Kevin was quick to echo many of our sentiments in regards to repeat business. He encouraged reptile retailers to “price their reptiles to sell and get [the customer] coming back,” even encouraging more experienced reptile owners to consider breeding their pets.

“When you can learn about basic combination morphs, you can share in your customer’s excitement for ball pythons,” McCurley said.

Thanks again to Kevin McCurley for all of his insight and wisdom on these phenomenal snakes. If you’re interested in more information about ball pythons, we encourage you to check out his website at www.newenglandreptile.com or to take a look at his book, “The Ultimate Ball Python: Morph Maker Guide.”

Number One Sellers

Choosing which reptiles your store will provide to customers can be difficult. But, without any exaggeration, your store’s best chance at successful reptile sales comes from lizards. Lizards come in nearly countless morphs, colors, patterns and species, allowing for huge variation within your store’s selection.

Further, lizards have much less of a stigma than snakes. While a number of people still view snakes with fear or nervousness, those same people often show fewer reservations when viewing or handling lizards.

The Big Three

We have often advocated species of lizards as perfect starter animals, ideal for both a pet owner new to reptiles and for a pet store beginning to sell reptiles for the very first time. At the head of these is the bearded dragon, which outsells nearly any other reptile. However, the numerous varieties and morphs of leopard and crested geckos have skyrocketed these species into the upper echelons of reptile sales. In all three cases, these reptiles have proven to have the ideal combination of ease of care, voracious appetite and color/pattern appeal to make them perfect reptiles for a new sales display.

Two More

Retailers may wish to pursue some additional variety in the form of the green and brown anoles. From a pet store perspective, anoles can easily become cash cows: they are inexpensive to stock, easy to keep, don’t require much in the way of care but are voracious in appetite. The two types of anoles differ most in their choice of habitat. Green anoles tend to be more arboreal while brown anoles are typically ground-dwelling. Both anoles tend to be highly active and can provide a great deal of amusement for owners.

Unlike most reptiles, anoles can be kept in a group. Typically, an enclosure of anoles should contain one male in the company of several females. Males may become quarrelsome if caged together.
An anole enclosure does provide a reptile owner with numerous options in terms of decoration and function.

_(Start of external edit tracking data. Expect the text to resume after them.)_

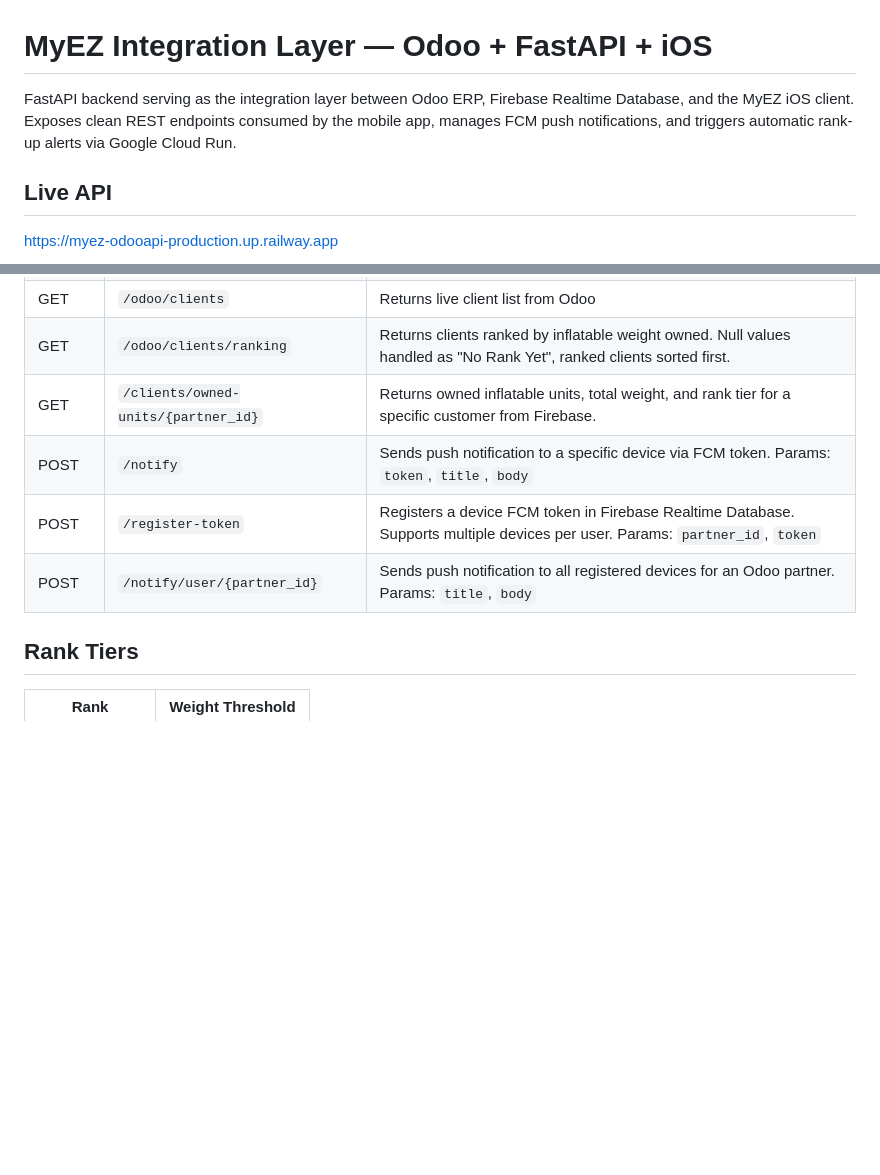
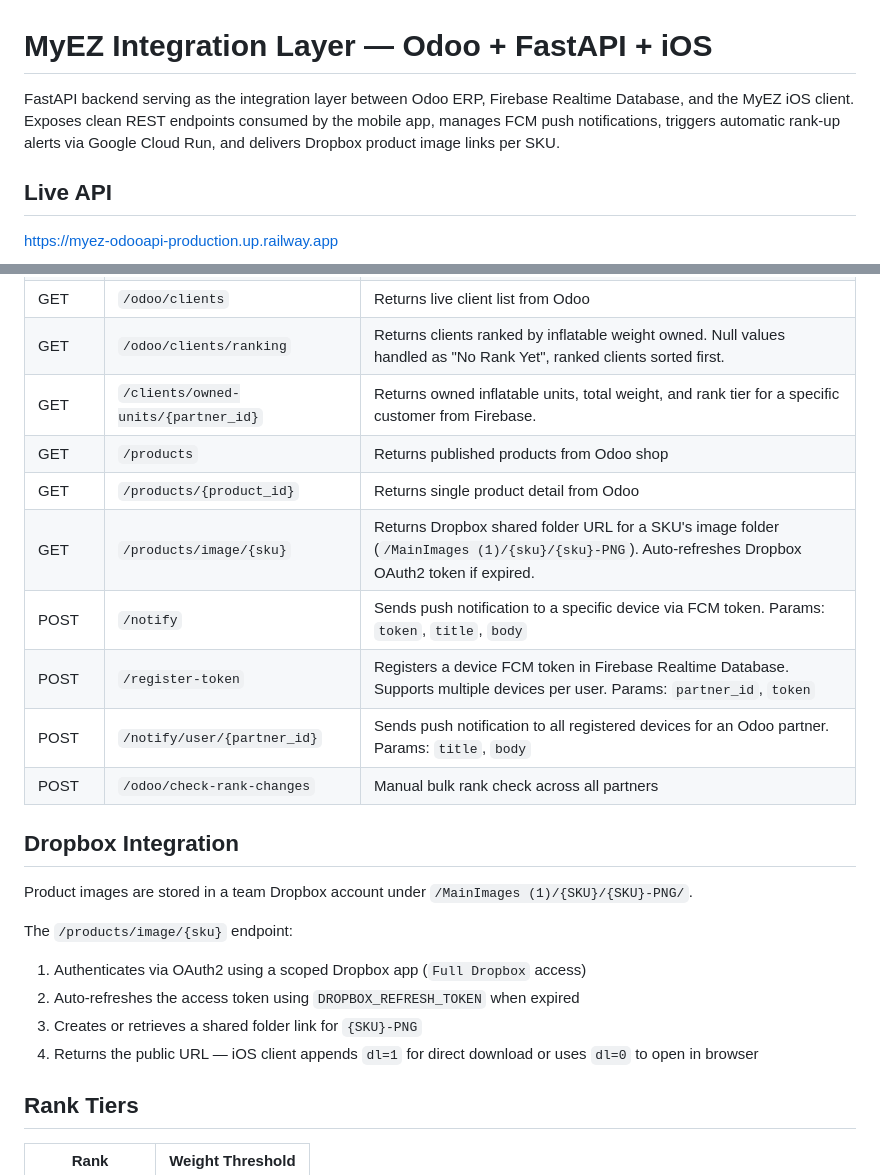
Before and after one commit to javiergomezgit/MyEZ-OdooAPI, a Markdown page: README.md, 2 parts joined by grey strips. GitHub-like rendering; blank space fills up the shorter version.

```diff
--- a/README.md
+++ b/README.md
@@ -1,6 +1,6 @@
 # MyEZ Integration Layer — Odoo + FastAPI + iOS
 
-FastAPI backend serving as the integration layer between Odoo ERP, Firebase Realtime Database, and the MyEZ iOS client. Exposes clean REST endpoints consumed by the mobile app, manages FCM push notifications, and triggers automatic rank-up alerts via Google Cloud Run.
+FastAPI backend serving as the integration layer between Odoo ERP, Firebase Realtime Database, and the MyEZ iOS client. Exposes clean REST endpoints consumed by the mobile app, manages FCM push notifications, triggers automatic rank-up alerts via Google Cloud Run, and delivers Dropbox product image links per SKU.
 
 ## Live API
 https://myez-odooapi-production.up.railway.app
@@ -81,9 +93,23 @@ graph TD
 | GET | `/odoo/clients` | Returns live client list from Odoo |
 | GET | `/odoo/clients/ranking` | Returns clients ranked by inflatable weight owned. Null values handled as "No Rank Yet", ranked clients sorted first. |
 | GET | `/clients/owned-units/{partner_id}` | Returns owned inflatable units, total weight, and rank tier for a specific customer from Firebase. |
+| GET | `/products` | Returns published products from Odoo shop |
+| GET | `/products/{product_id}` | Returns single product detail from Odoo |
+| GET | `/products/image/{sku}` | Returns Dropbox shared folder URL for a SKU's image folder (`/MainImages (1)/{sku}/{sku}-PNG`). Auto-refreshes Dropbox OAuth2 token if expired. |
 | POST | `/notify` | Sends push notification to a specific device via FCM token. Params: `token`, `title`, `body` |
 | POST | `/register-token` | Registers a device FCM token in Firebase Realtime Database. Supports multiple devices per user. Params: `partner_id`, `token` |
 | POST | `/notify/user/{partner_id}` | Sends push notification to all registered devices for an Odoo partner. Params: `title`, `body` |
+| POST | `/odoo/check-rank-changes` | Manual bulk rank check across all partners |
+
+## Dropbox Integration
+
+Product images are stored in a team Dropbox account under `/MainImages (1)/{SKU}/{SKU}-PNG/`.
+
+The `/products/image/{sku}` endpoint:
+1. Authenticates via OAuth2 using a scoped Dropbox app (`Full Dropbox` access)
+2. Auto-refreshes the access token using `DROPBOX_REFRESH_TOKEN` when expired
+3. Creates or retrieves a shared folder link for `{SKU}-PNG`
+4. Returns the public URL — iOS client appends `dl=1` for direct download or uses `dl=0` to open in browser
 
 ## Rank Tiers
 
```
Also changed, not shown: other parts of README.md (+49 -3 lines).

They appreciate numerous logs, branches and plants to crawl around on. Ensure that your store has ample options in terms of cage decoration. Anoles also require warm temperatures, so stock the needed heating and lighting elements.

Matching the Lizard to the Customer

One important factor to consider when stocking lizards is the activity cycle of the lizards in question. New reptile owners are often dissatisfied with purchased reptiles when those reptiles are not active while the pet owner is awake. This demonstrates a lack of education between the store owner and the consumer. When stocking reptiles, particularly lizards, make a concerted effort to display whether a given reptile is diurnal or nocturnal.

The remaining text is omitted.